The Art of ‘Cabeceo’

Story | Opinion | Rita Horne | 28 Jul 2014 | 0 comments

The cabeceo is quite special. Whichever way you give or receive this silent communication, the Cabeceo is the magic that binds you and your partner to the music of the next tanda. It is the reassurance of a private engagement post haste that urges you through the hustle and bustle of dancers, pausing momentarily to smile when you meet and finally, to step into your partner’s embrace, ready for the dance.

It is in essence, a contract to dance! Offered by the subtlest little gesture, approved and sealed by the simple ‘nod of the head’ in return.

In Spanish, ‘cabeceo’ means, ‘nod of the head’. And in the traditional milongas of South America, the Cabeceo is the only way to secure a dance.

There are numerous advantages to this way of asking someone to dance. As a social custom it protects the dignity of the person asking. Some courage is needed to walk across the dancefloor, stand in front of another, perhaps a stranger, and ask them to dance outright. In the case where the offer is declined, face to face, it can be quite defeating, embarrassing even! On the other hand, the Cabeceo allows the receiver a way of declining that is kind. No-one loses face. No-one loses time. No-one feels awkward.

With this element of social risk removed, the floor is suddenly wide open for infinitely more opportunities to ask and accept or decline.

So. How do you cabeceo?

Generally Leaders cabeceo Followers. That’s the tradition, but these are modern times and there are always exceptions!

If you are doing the asking; you can do it any way you like I suppose! A solemn wink? A slight sweeping gesture of your head towards the dancefloor? I have seen serious eyebrows raised, hands pointing at me like pistols in a shoot out, tongue’s sticking out (not entirely recommended..), rolling over hands, a single finger pointing up – ‘question?’, little happy dances on the spot, hopeful grins and nods and oh… so many different, wonderful, endearing gestures I can’t recount them all. As a follower, I don’t think I have ever been Cabeceo’d twice in the same way!

However, I am willing to attempt to explain the principle of it in the least:

1. Leaders: Catch the eye of the Follower you want to ask to dance. If you are not sure what the music will be and who you want to dance that music with, do not give up! You have time to hear the music of the tanda start and quickly catch someone’s attention. Followers will still be open for an offer even after the tanda has started.

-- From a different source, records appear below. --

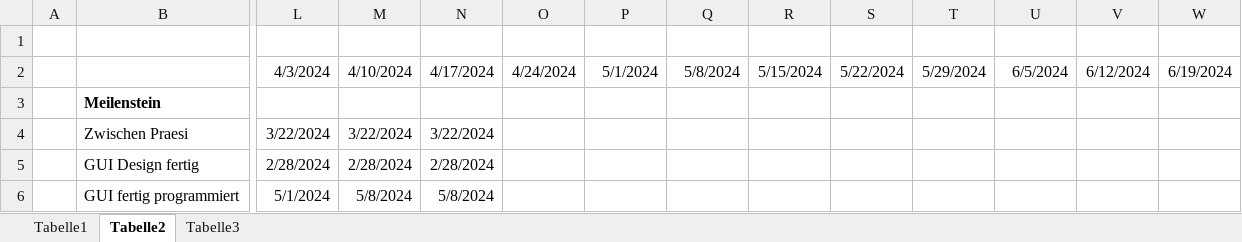
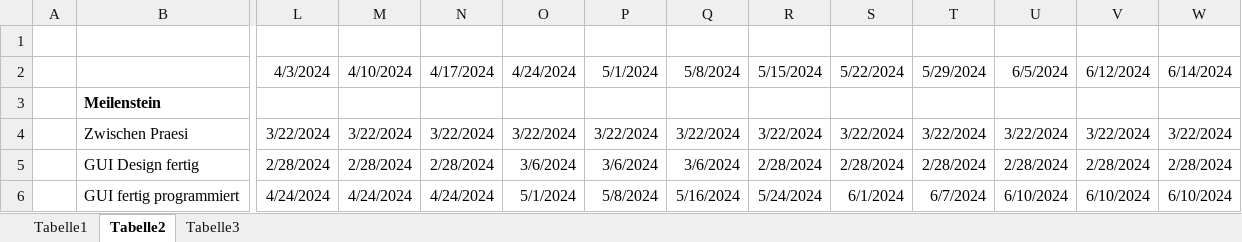
Before and after one commit to HaraldHaarig/V.E.R.G.A, an Excel workbook: Documentary/Meilensteintrendanalyse_Verga.xlsx, sheet Tabelle2, drawn as a sheet; only a part is shown, gaps mark what is left out; values as stored, in another font and other column widths than the file's, no borders; charts and pictures not drawn; the diff covers the shown part only; the diff names each change by its address in the sheet, - before the commit and + after, or states it on an @@ line.

Commit message:
Add files via upload

```diff
--- a/Documentary/Meilensteintrendanalyse_Verga.xlsx (sheet Tabelle2)
+++ b/Documentary/Meilensteintrendanalyse_Verga.xlsx (sheet Tabelle2)
-W2: 6/19/2024
+W2: 6/14/2024
-O4: (empty)
+O4: 3/22/2024
-P4: (empty)
+P4: 3/22/2024
-Q4: (empty)
+Q4: 3/22/2024
-R4: (empty)
+R4: 3/22/2024
-S4: (empty)
+S4: 3/22/2024
-T4: (empty)
+T4: 3/22/2024
-U4: (empty)
+U4: 3/22/2024
-V4: (empty)
+V4: 3/22/2024
-W4: (empty)
+W4: 3/22/2024
-O5: (empty)
+O5: 3/6/2024
-P5: (empty)
+P5: 3/6/2024
-Q5: (empty)
+Q5: 3/6/2024
-R5: (empty)
+R5: 2/28/2024
-S5: (empty)
+S5: 2/28/2024
-T5: (empty)
+T5: 2/28/2024
-U5: (empty)
+U5: 2/28/2024
-V5: (empty)
+V5: 2/28/2024
-W5: (empty)
+W5: 2/28/2024
-L6: 5/1/2024
+L6: 4/24/2024
-M6: 5/8/2024
+M6: 4/24/2024
-N6: 5/8/2024
+N6: 4/24/2024
-O6: (empty)
+O6: 5/1/2024
-P6: (empty)
+P6: 5/8/2024
-Q6: (empty)
+Q6: 5/16/2024
-R6: (empty)
+R6: 5/24/2024
-S6: (empty)
+S6: 6/1/2024
-T6: (empty)
+T6: 6/7/2024
-U6: (empty)
+U6: 6/10/2024
-V6: (empty)
+V6: 6/10/2024
-W6: (empty)
+W6: 6/10/2024
```
Also changed, not shown: 53 edited cells elsewhere in this sheet, sheet Tabelle3, charts or pictures.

2. Followers: Keep your eyes open and be alert to who is looking at you, who you want to dance with and who you don’t. No-one will be able to ask you to dance, if you are not looking. Also, bear in mind that this is an instinctive game. Ensure that if you want to dance, your body language advertises that you do. Take it from me.. I have missed a few potentially outstanding dances because I didn’t know better.

3. Leaders: Once you have caught the eye of your potential partner, gesture in some simple, subtle way that you are asking for the dance. Be clear about your intentions. Don’t let there be any confusion. Sometimes, another social custom of simple greeting – ‘Hi, How are you? Nice to see you!’ – may be confused with – ‘Hi, How are you? Would you like to dance this tanda?’.

4. Followers: Once you have received an offer from a potential partner, you can simply reply in like manner. Your reply to the cabeceo is called ‘the mirada’. Nod your head in return – ‘Yes, I accept! Lets dance!’ If you would rather decline the offer, then try not to catch the person’s eye in the first place or simply provide a polite but negative response by shaking your head once and then looking away. Its probably not cool at this point to launch into wild gesturing about your feet hurting, or you need to rest or you have promised someone else. We would all end up looking like Baseball Pitchers in that case, wiggling our noses and waving our hands about. And frankly, it doesn’t really matter ‘why’ you don’t want to dance in that very moment. Don’t hold the Leader up, let him/her move on to the next opportunity. Time is of the essence!

5. Leaders: If you are declined. You are declined for this dance. Not every dance forever more. Move on to catch another persons eye. There are plenty of fish in the sea as they say. Perhaps you can ask that person who declined another time, when they can accept your offer.

6. Both: Once you have agreed to dance with each other, move directly to meet each other on the dancefloor. Don’t keep each other waiting. Don’t stop to chat with friends, or dilly dally. Respect your contract to dance.

The ‘art’ of the cabeceo is an expression. An instinctive language, refined, without the use of conventional words. You will just simply know how to imply that you want to dance with someone and you will simply know how to say yes or no to that proposition.

The cabeceo is the ‘way’ of the milonga.

It is an intrinsic element of Traditional Salon Tango, and, it is… the beginning of the dance.


Collaborators: None...

Credits: None…

Published: 28 Jul 2014 @ 21:44


Related comment ID
Post my comment